■ **Problem requirements**
Your response must be the entire set of entries, reproduced word for word.

(Extracted records)

<<<<

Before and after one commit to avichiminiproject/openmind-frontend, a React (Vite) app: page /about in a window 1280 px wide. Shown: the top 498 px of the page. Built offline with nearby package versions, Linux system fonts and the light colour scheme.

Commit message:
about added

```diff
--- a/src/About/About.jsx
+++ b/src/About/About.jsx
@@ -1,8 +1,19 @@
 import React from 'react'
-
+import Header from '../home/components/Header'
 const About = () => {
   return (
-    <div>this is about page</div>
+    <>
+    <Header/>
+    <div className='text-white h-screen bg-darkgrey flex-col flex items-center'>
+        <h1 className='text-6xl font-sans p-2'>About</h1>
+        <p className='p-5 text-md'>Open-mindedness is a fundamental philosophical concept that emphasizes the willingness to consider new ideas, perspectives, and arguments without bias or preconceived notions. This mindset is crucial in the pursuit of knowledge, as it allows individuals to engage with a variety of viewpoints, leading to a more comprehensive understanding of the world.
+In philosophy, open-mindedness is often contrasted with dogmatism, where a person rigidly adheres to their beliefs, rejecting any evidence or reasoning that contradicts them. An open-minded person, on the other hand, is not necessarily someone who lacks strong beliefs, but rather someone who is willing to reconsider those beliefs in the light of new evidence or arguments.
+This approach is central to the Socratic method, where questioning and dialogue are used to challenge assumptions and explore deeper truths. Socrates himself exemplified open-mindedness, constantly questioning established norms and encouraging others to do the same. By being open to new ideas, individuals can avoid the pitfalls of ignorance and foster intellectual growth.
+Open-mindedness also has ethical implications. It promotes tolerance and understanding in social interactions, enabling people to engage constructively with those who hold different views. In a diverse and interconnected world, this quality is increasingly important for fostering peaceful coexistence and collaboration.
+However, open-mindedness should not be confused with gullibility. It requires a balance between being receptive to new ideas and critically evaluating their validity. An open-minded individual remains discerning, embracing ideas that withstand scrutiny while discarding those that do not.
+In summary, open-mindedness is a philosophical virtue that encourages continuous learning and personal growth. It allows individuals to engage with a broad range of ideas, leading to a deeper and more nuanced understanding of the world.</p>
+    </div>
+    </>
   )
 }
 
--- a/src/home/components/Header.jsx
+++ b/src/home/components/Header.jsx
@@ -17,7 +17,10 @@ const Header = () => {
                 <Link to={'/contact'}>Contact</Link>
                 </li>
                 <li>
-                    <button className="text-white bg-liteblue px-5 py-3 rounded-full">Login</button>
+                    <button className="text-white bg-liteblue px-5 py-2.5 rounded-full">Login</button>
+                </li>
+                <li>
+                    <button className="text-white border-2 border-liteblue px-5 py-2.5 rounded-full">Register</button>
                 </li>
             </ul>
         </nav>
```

>>>>

■ **Reply to the exercise**
Before and after one commit to avichiminiproject/openmind-frontend, a React (Vite) app: page /about in a window 1280 px wide. Shown: the top 498 px of the page. Built offline with nearby package versions, Linux system fonts and the light colour scheme.

Commit message:
about added

```diff
--- a/src/About/About.jsx
+++ b/src/About/About.jsx
@@ -1,8 +1,19 @@
 import React from 'react'
-
+import Header from '../home/components/Header'
 const About = () => {
   return (
-    <div>this is about page</div>
+    <>
+    <Header/>
+    <div className='text-white h-screen bg-darkgrey flex-col flex items-center'>
+        <h1 className='text-6xl font-sans p-2'>About</h1>
+        <p className='p-5 text-md'>Open-mindedness is a fundamental philosophical concept that emphasizes the willingness to consider new ideas, perspectives, and arguments without bias or preconceived notions. This mindset is crucial in the pursuit of knowledge, as it allows individuals to engage with a variety of viewpoints, leading to a more comprehensive understanding of the world.
+In philosophy, open-mindedness is often contrasted with dogmatism, where a person rigidly adheres to their beliefs, rejecting any evidence or reasoning that contradicts them. An open-minded person, on the other hand, is not necessarily someone who lacks strong beliefs, but rather someone who is willing to reconsider those beliefs in the light of new evidence or arguments.
+This approach is central to the Socratic method, where questioning and dialogue are used to challenge assumptions and explore deeper truths. Socrates himself exemplified open-mindedness, constantly questioning established norms and encouraging others to do the same. By being open to new ideas, individuals can avoid the pitfalls of ignorance and foster intellectual growth.
+Open-mindedness also has ethical implications. It promotes tolerance and understanding in social interactions, enabling people to engage constructively with those who hold different views. In a diverse and interconnected world, this quality is increasingly important for fostering peaceful coexistence and collaboration.
+However, open-mindedness should not be confused with gullibility. It requires a balance between being receptive to new ideas and critically evaluating their validity. An open-minded individual remains discerning, embracing ideas that withstand scrutiny while discarding those that do not.
+In summary, open-mindedness is a philosophical virtue that encourages continuous learning and personal growth. It allows individuals to engage with a broad range of ideas, leading to a deeper and more nuanced understanding of the world.</p>
+    </div>
+    </>
   )
 }
 
--- a/src/home/components/Header.jsx
+++ b/src/home/components/Header.jsx
@@ -17,7 +17,10 @@ const Header = () => {
                 <Link to={'/contact'}>Contact</Link>
                 </li>
                 <li>
-                    <button className="text-white bg-liteblue px-5 py-3 rounded-full">Login</button>
+                    <button className="text-white bg-liteblue px-5 py-2.5 rounded-full">Login</button>
+                </li>
+                <li>
+                    <button className="text-white border-2 border-liteblue px-5 py-2.5 rounded-full">Register</button>
                 </li>
             </ul>
         </nav>
```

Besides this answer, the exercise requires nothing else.